Task statement
Find and copy each line of the data that includes "notebook".

Supplied information
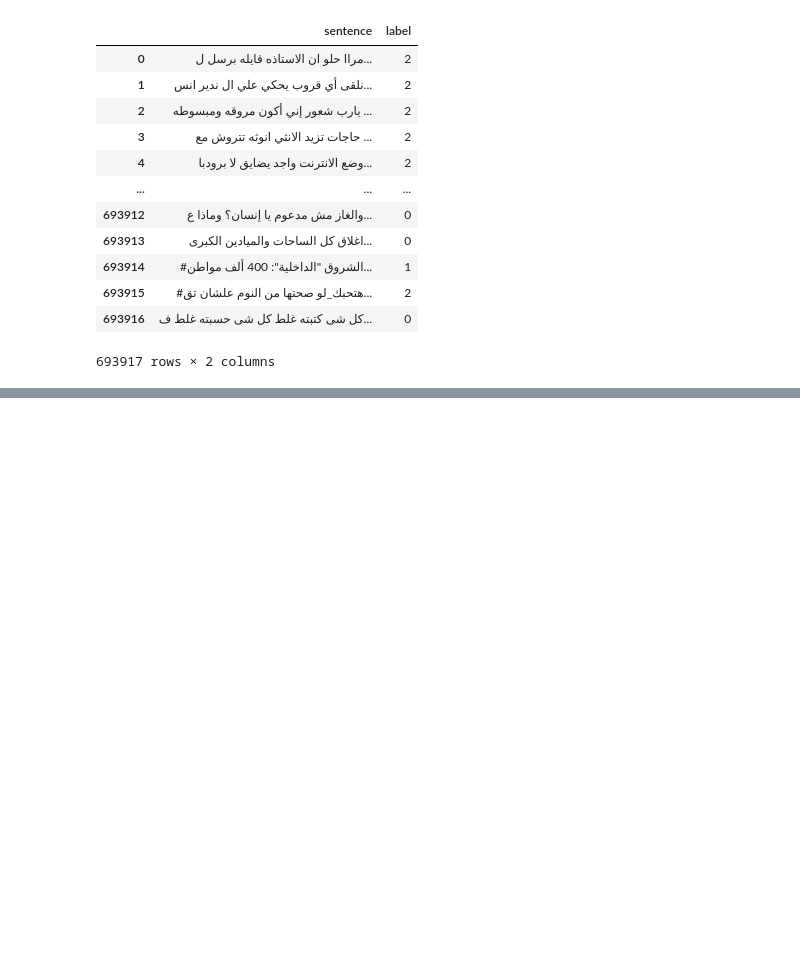
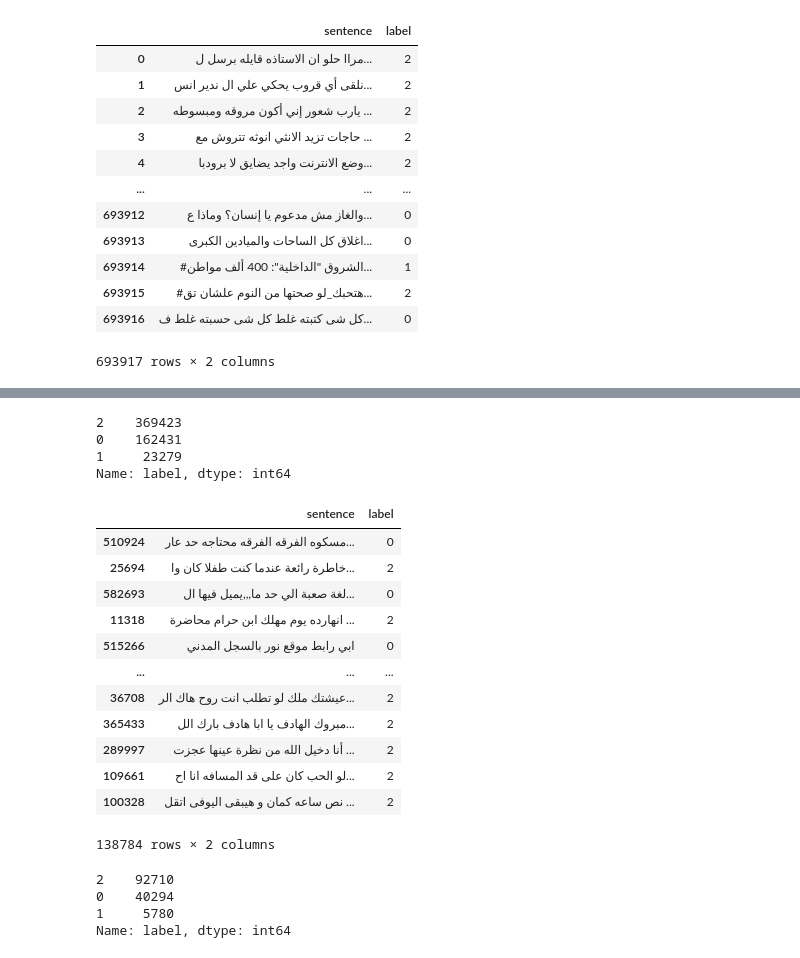
Before and after one commit to tamerthamoqa/psut-nlp-project, a Jupyter notebook: Task3_Training_Sentiment_Analysis_BERT_Model.ipynb, the cells around one changed output, grey strips where cells are left out. Drawn from its saved outputs; the diff is of its cells as text; code cells hidden in the pictures; blank space fills up the shorter version.

```diff
--- a/Task3_Training_Sentiment_Analysis_BERT_Model.ipynb
+++ b/Task3_Training_Sentiment_Analysis_BERT_Model.ipynb
@@ -636,0 +807,32 @@ data_df
+# %%
+train_value_counts = train_df["label"].value_counts()
+train_value_counts
+# %% [output]
+2    369423
+0    162431
+1     23279
+Name: label, dtype: int64
+# %%
+test_df
+# %% [output]
+|  | sentence | label |
+| 510924 | مسكوه الفرقه الفرقه محتاجه حد عار... | 0 |
+| 25694 | خاطرة رائعة عندما كنت طفلا كان وا... | 2 |
+| 582693 | لغة صعبة الي حد ما,,,يميل فيها ال... | 0 |
+| 11318 | انهارده يوم مهلك ابن حرام محاضرة ... | 2 |
+| 515266 | ابي رابط موقع نور بالسجل المدني | 0 |
+| ... | ... | ... |
+| 36708 | عيشتك ملك لو تطلب انت روح هاك الر... | 2 |
+| 365433 | مبروك الهادف يا ابا هادف بارك الل... | 2 |
+| 289997 | أنا دخيل الله من نظرة عينها عجزت ... | 2 |
+| 109661 | لو الحب كان على قد المسافه انا اح... | 2 |
+| 100328 | نص ساعه كمان و هيبقى اليوفى اتقل ... | 2 |
+138784 rows × 2 columns
+# %%
+test_value_counts = test_df["label"].value_counts()
+test_value_counts
+# %% [output]
+2    92710
+0    40294
+1     5780
+Name: label, dtype: int64
```
Also changed, not shown: parts of 69 cells of this notebook.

Exercise solution
Before and after one commit to tamerthamoqa/psut-nlp-project, a Jupyter notebook: Task3_Training_Sentiment_Analysis_BERT_Model.ipynb, the cells around one changed output, grey strips where cells are left out. Drawn from its saved outputs; the diff is of its cells as text; code cells hidden in the pictures; blank space fills up the shorter version.
Also changed, not shown: parts of 69 cells of this notebook.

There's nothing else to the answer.